    Thanks for this post Laura. I’ve been harrumphing all day about something that now seems quite trivial and your post is a perfect gift and generous reminder.

    Liked by 1 person

  5. LisaC says:

    I had an opposite situation happen. I took my husband to the ER with pneumonia expecting him to need some fluids and antibiotics for a few hours. Instead he was admitted to the ICU when they realized he was septic. After he was somewhat settled I ran to a nearby grocery store to grab a few things for my unexpected hospital stay. The person in front of me told me to go ahead since I just had a couple things. I almost stopped to tell her my situation and how glad I was but I was so rushed that I didn’t. It was probably a small thing to her that she doesn’t even remember doing.

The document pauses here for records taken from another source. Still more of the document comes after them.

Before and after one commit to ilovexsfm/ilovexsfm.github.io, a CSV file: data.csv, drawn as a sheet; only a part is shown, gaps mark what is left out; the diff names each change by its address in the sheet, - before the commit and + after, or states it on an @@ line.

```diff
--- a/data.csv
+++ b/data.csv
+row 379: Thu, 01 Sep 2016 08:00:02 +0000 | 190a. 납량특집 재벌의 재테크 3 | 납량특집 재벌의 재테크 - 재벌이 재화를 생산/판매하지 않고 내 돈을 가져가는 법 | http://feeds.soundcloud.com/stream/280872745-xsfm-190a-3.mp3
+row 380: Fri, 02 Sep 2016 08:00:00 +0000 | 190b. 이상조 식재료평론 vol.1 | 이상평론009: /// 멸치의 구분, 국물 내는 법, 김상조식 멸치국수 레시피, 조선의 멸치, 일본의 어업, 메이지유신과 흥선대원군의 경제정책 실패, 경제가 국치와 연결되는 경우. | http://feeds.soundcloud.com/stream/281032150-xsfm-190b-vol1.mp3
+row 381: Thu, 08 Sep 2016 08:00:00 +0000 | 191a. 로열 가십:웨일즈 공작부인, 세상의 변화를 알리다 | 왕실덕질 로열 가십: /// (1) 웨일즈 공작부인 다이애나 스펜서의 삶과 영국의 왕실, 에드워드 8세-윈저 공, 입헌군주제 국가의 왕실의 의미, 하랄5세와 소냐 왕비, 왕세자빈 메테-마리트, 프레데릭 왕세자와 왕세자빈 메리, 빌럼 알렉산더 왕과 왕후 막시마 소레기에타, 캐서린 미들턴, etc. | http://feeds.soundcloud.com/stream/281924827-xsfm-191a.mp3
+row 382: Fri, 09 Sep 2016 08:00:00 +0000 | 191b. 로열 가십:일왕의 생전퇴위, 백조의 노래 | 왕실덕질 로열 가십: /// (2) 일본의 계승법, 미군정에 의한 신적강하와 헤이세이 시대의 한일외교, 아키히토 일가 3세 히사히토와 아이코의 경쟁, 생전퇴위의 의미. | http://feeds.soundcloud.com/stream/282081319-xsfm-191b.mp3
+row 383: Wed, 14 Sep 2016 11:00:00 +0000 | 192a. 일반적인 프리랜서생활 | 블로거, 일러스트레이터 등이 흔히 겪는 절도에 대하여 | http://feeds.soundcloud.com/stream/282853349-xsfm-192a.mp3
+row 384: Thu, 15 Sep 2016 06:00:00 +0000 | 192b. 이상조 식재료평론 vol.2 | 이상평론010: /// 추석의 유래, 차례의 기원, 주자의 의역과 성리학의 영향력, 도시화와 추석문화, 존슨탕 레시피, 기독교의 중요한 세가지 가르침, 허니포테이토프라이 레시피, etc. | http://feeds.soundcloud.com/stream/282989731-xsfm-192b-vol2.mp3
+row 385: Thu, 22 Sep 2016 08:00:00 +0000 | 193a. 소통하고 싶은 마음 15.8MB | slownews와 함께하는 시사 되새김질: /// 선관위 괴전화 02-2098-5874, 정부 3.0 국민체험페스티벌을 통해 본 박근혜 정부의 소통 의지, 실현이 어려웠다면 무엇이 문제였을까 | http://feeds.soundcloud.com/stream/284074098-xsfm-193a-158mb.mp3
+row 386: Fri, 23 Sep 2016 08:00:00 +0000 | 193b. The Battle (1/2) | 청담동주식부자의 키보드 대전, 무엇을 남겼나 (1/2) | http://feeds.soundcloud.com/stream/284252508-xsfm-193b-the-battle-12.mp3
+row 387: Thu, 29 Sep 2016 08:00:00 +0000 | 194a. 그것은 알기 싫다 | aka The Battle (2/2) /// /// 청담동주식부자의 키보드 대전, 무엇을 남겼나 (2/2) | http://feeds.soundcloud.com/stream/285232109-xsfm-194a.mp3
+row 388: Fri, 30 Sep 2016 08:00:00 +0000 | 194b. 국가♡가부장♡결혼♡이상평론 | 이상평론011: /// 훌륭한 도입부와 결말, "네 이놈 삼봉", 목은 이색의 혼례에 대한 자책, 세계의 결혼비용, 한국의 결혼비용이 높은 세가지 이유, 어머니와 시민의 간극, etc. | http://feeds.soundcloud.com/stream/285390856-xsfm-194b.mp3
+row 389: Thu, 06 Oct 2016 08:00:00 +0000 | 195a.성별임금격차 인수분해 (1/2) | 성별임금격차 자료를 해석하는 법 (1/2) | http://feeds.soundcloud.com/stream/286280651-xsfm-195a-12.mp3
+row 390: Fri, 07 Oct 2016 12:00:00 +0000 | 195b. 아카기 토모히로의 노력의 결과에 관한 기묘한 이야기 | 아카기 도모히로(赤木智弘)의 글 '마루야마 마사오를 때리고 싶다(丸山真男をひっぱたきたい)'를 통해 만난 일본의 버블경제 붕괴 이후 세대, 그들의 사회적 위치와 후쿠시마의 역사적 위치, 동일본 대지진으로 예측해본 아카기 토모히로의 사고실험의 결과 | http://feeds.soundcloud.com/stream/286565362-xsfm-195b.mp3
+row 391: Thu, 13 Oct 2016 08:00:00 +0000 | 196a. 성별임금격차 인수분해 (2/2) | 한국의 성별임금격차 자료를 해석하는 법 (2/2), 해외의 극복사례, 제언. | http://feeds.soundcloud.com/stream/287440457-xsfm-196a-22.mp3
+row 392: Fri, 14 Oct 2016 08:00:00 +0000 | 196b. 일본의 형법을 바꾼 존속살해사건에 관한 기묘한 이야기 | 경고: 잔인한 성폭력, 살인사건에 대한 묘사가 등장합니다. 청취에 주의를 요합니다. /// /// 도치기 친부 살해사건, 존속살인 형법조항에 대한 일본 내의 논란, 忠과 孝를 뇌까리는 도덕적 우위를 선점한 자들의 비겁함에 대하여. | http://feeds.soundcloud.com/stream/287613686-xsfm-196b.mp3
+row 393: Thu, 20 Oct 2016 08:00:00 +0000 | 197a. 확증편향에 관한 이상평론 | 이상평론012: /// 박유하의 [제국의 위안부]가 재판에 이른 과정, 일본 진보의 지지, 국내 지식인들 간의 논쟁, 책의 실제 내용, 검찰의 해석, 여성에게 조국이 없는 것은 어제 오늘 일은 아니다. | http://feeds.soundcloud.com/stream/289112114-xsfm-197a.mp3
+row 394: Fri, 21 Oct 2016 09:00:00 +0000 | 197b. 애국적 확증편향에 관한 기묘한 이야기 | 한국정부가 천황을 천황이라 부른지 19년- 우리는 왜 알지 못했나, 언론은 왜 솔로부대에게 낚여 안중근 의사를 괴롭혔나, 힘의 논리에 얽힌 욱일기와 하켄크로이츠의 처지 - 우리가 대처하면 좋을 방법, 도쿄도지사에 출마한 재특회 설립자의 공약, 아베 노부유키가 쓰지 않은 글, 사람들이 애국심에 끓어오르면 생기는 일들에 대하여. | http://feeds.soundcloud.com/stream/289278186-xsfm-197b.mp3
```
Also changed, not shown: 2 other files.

But I don’t think I will ever forget the kindness she showed me when she had no idea the stress and fear I was feeling.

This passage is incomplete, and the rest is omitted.